Why load so much JavaScript anyway? Why not just use a smallish JS library that sends all my analytics requests to a server that will process them there?

When build­ing appli­ca­tions and services that involve an inter­ac­tion between a client computer and a server where a core appli­ca­tion is hosted, there are always lots of deci­sions to be made about which computer–the client or the host–does the heavy lifting. It is easy to imagine that DTM could have been built as a much smaller JavaScript library running on the client computer that inter­acted with a robust “middle­man” server that processed data and then sent it on to analyt­ics data collec­tion services (like Site­Cat­a­lyst or Google Analyt­ics). And in fact, there are several tag manage­ment systems that follow this pattern.

But there is a defi­nite reason DTM chose early on not to opt for the man-in-the-middle approach that these other compa­nies have jumped into: By putting a process­ing server between customers and analyt­ics services such as Site­Cat­a­lyst or Google Analyt­ics, these compa­nies create a single point of failure for the collec­tion of analyt­ics data; if their service goes down, your data is gone. Since DTM is distrib­uted and cached across all client comput­ers, it is impos­si­ble for it to “go down” in this same sense.

By forgo­ing a middle­man, DTM not only removes this single point of failure, but also becomes essen­tially trans­par­ent from the point of view of data collec­tion services. These services wrote their libraries in JavaScript (see Google Analyt­ics’ ga.js and Site­Cat­a­lysts’ s.js), and DTM is a JavaScript library that speaks their language and facil­i­tates their use. DTM works so well with these libraries and services because it was built with the same philos­o­phy and oper­ates on the same plane–JavaScript running in a browser on the client computer.

DTM is going to put crazy amounts of event listeners all over my page!
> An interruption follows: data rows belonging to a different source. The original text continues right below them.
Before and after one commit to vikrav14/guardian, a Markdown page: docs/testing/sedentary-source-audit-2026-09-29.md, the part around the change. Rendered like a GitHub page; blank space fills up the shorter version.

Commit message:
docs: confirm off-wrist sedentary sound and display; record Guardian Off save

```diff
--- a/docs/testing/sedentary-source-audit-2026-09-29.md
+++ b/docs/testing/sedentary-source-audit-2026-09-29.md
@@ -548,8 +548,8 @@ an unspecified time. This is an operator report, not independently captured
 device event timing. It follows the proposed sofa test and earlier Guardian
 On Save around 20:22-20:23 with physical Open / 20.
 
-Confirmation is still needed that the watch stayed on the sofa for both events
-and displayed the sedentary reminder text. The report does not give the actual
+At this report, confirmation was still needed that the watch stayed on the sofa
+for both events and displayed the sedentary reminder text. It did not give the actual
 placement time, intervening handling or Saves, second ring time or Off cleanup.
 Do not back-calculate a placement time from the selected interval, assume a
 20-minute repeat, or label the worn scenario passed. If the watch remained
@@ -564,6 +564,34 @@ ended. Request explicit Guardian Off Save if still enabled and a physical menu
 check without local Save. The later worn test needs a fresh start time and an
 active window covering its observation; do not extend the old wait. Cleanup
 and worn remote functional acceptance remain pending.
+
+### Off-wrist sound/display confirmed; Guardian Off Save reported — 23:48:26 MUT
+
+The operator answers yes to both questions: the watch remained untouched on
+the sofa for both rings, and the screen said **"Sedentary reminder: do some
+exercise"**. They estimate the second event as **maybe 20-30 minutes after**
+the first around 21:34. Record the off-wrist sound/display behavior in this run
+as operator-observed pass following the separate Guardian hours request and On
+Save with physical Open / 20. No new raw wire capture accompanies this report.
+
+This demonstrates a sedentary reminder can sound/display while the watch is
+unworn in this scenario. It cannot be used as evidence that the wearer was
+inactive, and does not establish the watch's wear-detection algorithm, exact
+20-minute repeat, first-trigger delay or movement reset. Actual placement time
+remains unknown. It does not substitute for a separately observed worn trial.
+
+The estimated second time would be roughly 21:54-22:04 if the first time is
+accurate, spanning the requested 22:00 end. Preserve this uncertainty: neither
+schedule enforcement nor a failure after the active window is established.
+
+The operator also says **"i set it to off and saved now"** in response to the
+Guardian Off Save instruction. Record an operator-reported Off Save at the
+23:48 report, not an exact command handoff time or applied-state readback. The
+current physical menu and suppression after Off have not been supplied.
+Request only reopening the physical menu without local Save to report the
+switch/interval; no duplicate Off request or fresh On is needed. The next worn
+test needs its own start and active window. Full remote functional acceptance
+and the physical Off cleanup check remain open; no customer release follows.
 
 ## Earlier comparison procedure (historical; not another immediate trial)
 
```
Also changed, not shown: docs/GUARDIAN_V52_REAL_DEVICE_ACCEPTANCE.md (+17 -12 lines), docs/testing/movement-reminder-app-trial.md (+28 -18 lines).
That will drag down the performance of my UI.

Although DTM can listen for virtu­ally any kind of event occur­ring within the DOM, by default, it does not do this by attach­ing events to every single element to which it wants to listen. Rather, it uses a tech­nique for listen­ing for browser events called “event dele­ga­tion.” This way of listen­ing uses a prin­ci­ple of the browser’s DOM API we will call the When Chil­dren Make Noise, Their Parents Hear It prin­ci­ple. What this prin­ci­pal signi­fies is that, if an event happens on an element that has a parent (i.e. a “child” element), this event does not fire on the child element and then call it a day. No–this event “bubbles” up to the clicked element’s parent element, and then it goes up on to that element’s parent element, and so on, until it reaches the final parent. This is where DTM listens. In this way, DTM “dele­gates” the task of listen­ing to the parent, and then itself deter­mines how best to deal with the received events.

DTM understands me.
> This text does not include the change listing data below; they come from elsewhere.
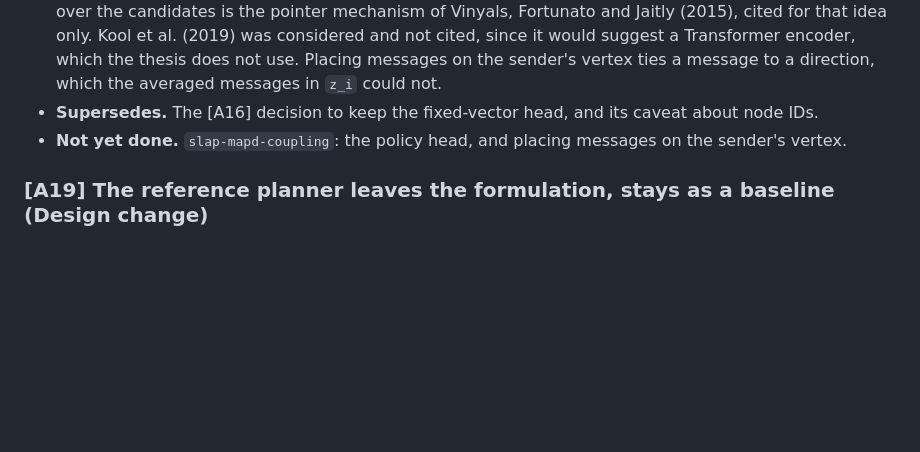
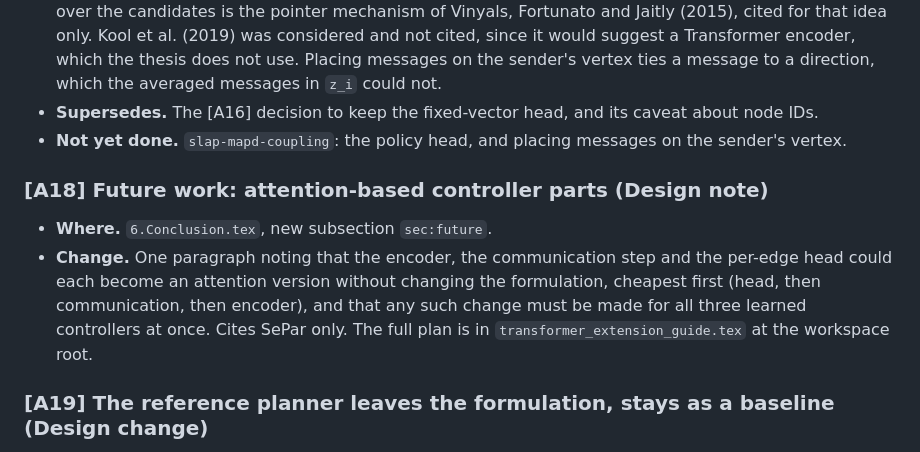
Before and after one commit to BjarkeKarlsen/thesis-progress, a Markdown page: temp/GAPS.md, the part around the change. Drawn GitHub-style; blank space fills up the shorter version.

Commit message:
GAPS.md: log [A18], future work on attention parts
Co-Authored-By: Claude Opus 5.5 <noreply@anthropic.com>

```diff
--- a/temp/GAPS.md
+++ b/temp/GAPS.md
@@ -271,6 +271,16 @@ Severity key, same as `GAPS.tex`, plus one new kind.
 - **Not yet done.** `slap-mapd-coupling`: the policy head, and placing
   messages on the sender's vertex.
 
+### [A18] Future work: attention-based controller parts (Design note)
+
+- **Where.** `6.Conclusion.tex`, new subsection `sec:future`.
+- **Change.** One paragraph noting that the encoder, the communication
+  step and the per-edge head could each become an attention version
+  without changing the formulation, cheapest first (head, then
+  communication, then encoder), and that any such change must be made for
+  all three learned controllers at once. Cites SePar only. The full plan
+  is in `transformer_extension_guide.tex` at the workspace root.
+
 ### [A19] The reference planner leaves the formulation, stays as a baseline (Design change)
 
 - **Where.** `2.Introduction.tex`: the opening paragraph, Aim and scope
```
I want to be clear: DTM is not “perfect,” and any tech­ni­cal solu­tion has its upsides and down­sides.

That being said, the “upsides” of DTM were targeted and devel­oped with the exact­ing concerns of people like me–web devel­op­ers and soft­ware architects–in mind. As a result, DTM is a tool that I believe any market­ing team and devel­op­ment team can be confi­dent adding to their tech­ni­cal tool­belt.
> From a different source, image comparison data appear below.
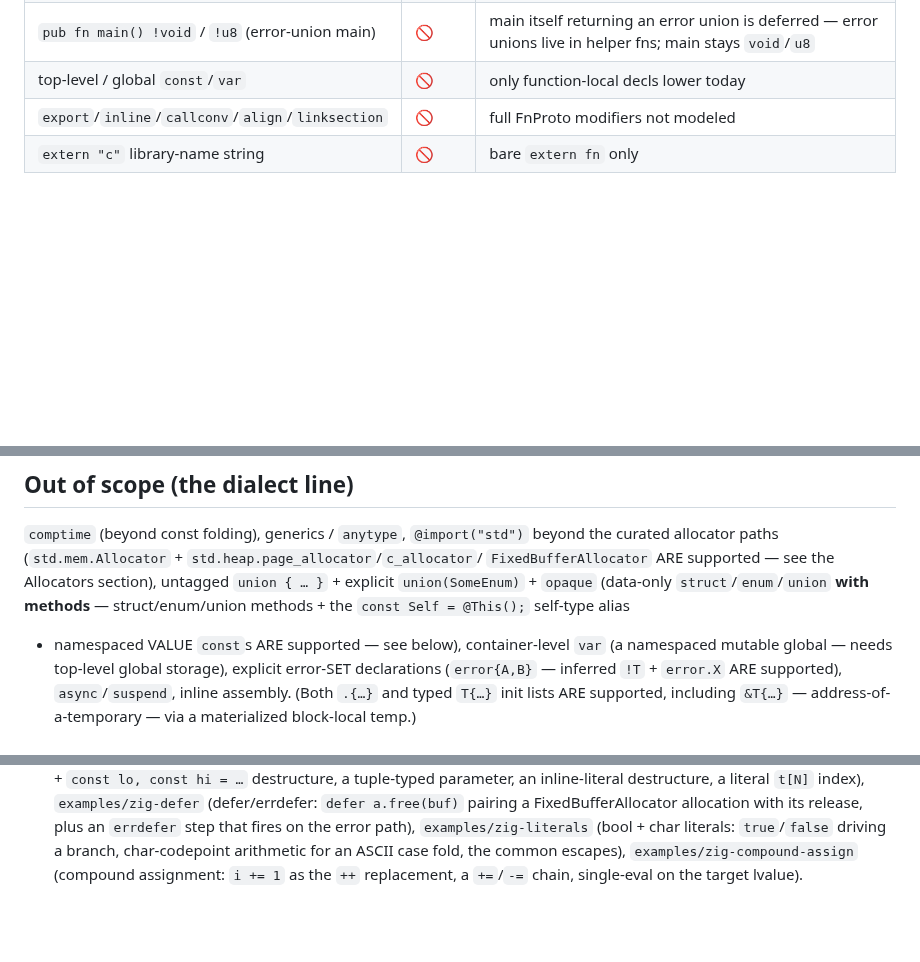
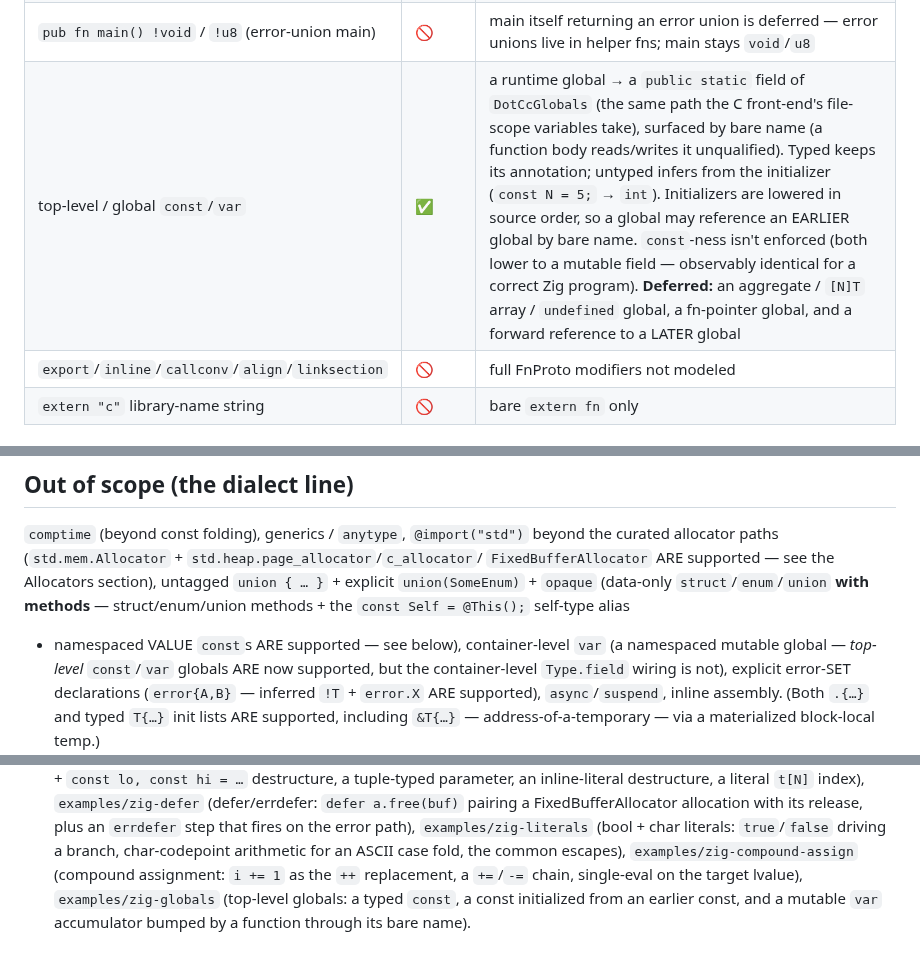
Before and after one commit to sebgod/dotcc, a Markdown page: ZIG-SUPPORT.md, 3 parts joined by grey strips. Rendered like a GitHub page; blank space fills up the shorter version.

Commit message:
docs: ZIG-SUPPORT — top-level globals supported
Flip the top-level / global `const`/`var` row to ✅ (DotCcGlobals field, bare-name
resolution, typed/untyped, source-ordered initializers, const-ness not enforced;
aggregate/array/fn-ptr/forward-ref cuts). Add examples/zig-globals to the example list
and update the out-of-scope note (top-level globals now exist; the container-level
`Type.field` var wiring still does not).

Co-Authored-By: Claude Opus 4.8 (1M context) <noreply@anthropic.com>

```diff
--- a/ZIG-SUPPORT.md
+++ b/ZIG-SUPPORT.md
@@ -43,7 +43,7 @@ program's libc call is handled. No `@cImport`, no header harvest.
 | local `const`/`var` (typed or inferred) | ✅ | inside a function body |
 | `fn f() !T` (inferred-error return) | ✅ | the `!T` returns an error union (`ErrUnion<T>`); see `try`/`catch`/`error.X` below. V1 erases the error SET |
 | `pub fn main() !void` / `!u8` (error-union main) | 🚫 | main itself returning an error union is deferred — error unions live in helper fns; main stays `void`/`u8` |
-| top-level / global `const`/`var` | 🚫 | only function-local decls lower today |
+| top-level / global `const`/`var` | ✅ | a runtime global → a `public static` field of `DotCcGlobals` (the same path the C front-end's file-scope variables take), surfaced by bare name (a function body reads/writes it unqualified). Typed keeps its annotation; untyped infers from the initializer (`const N = 5;` → `int`). Initializers are lowered in source order, so a global may reference an EARLIER global by bare name. `const`-ness isn't enforced (both lower to a mutable field — observably identical for a correct Zig program). **Deferred:** an aggregate / `[N]T` array / `undefined` global, a fn-pointer global, and a forward reference to a LATER global |
 | `export`/`inline`/`callconv`/`align`/`linksection` | 🚫 | full FnProto modifiers not modeled |
 | `extern "c"` library-name string | 🚫 | bare `extern fn` only |
 
@@ -148,7 +148,8 @@ allocator paths (`std.mem.Allocator` + `std.heap.page_allocator`/`c_allocator`/
 `union { … }` + explicit `union(SomeEnum)` + `opaque` (data-only `struct`/`enum`/`union`
 **with methods** — struct/enum/union methods + the `const Self = @This();` self-type alias
 + namespaced VALUE `const`s ARE supported — see below), container-level `var` (a namespaced
-mutable global — needs top-level global storage),
+mutable global — *top-level* `const`/`var` globals ARE now supported, but the container-level
+`Type.field` wiring is not),
 explicit error-SET declarations (`error{A,B}` —
 inferred `!T` + `error.X` ARE supported), `async`/`suspend`, inline assembly. (Both
 `.{…}` and typed `T{…}` init lists ARE supported, including `&T{…}` —
@@ -379,4 +380,6 @@ rejects, not silently accept more.
   `examples/zig-literals` (bool + char literals: `true`/`false` driving a branch, char-codepoint
   arithmetic for an ASCII case fold, the common escapes),
   `examples/zig-compound-assign` (compound assignment: `i += 1` as the `++` replacement, a
-  `+=`/`-=` chain, single-eval on the target lvalue).
+  `+=`/`-=` chain, single-eval on the target lvalue),
+  `examples/zig-globals` (top-level globals: a typed `const`, a const initialized from an earlier
+  const, and a mutable `var` accumulator bumped by a function through its bare name).
```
If you have any ques­tions about DTMs archi­tec­ture or tech­ni­cal details not covered here, please reach out to us–we would love to hear from you.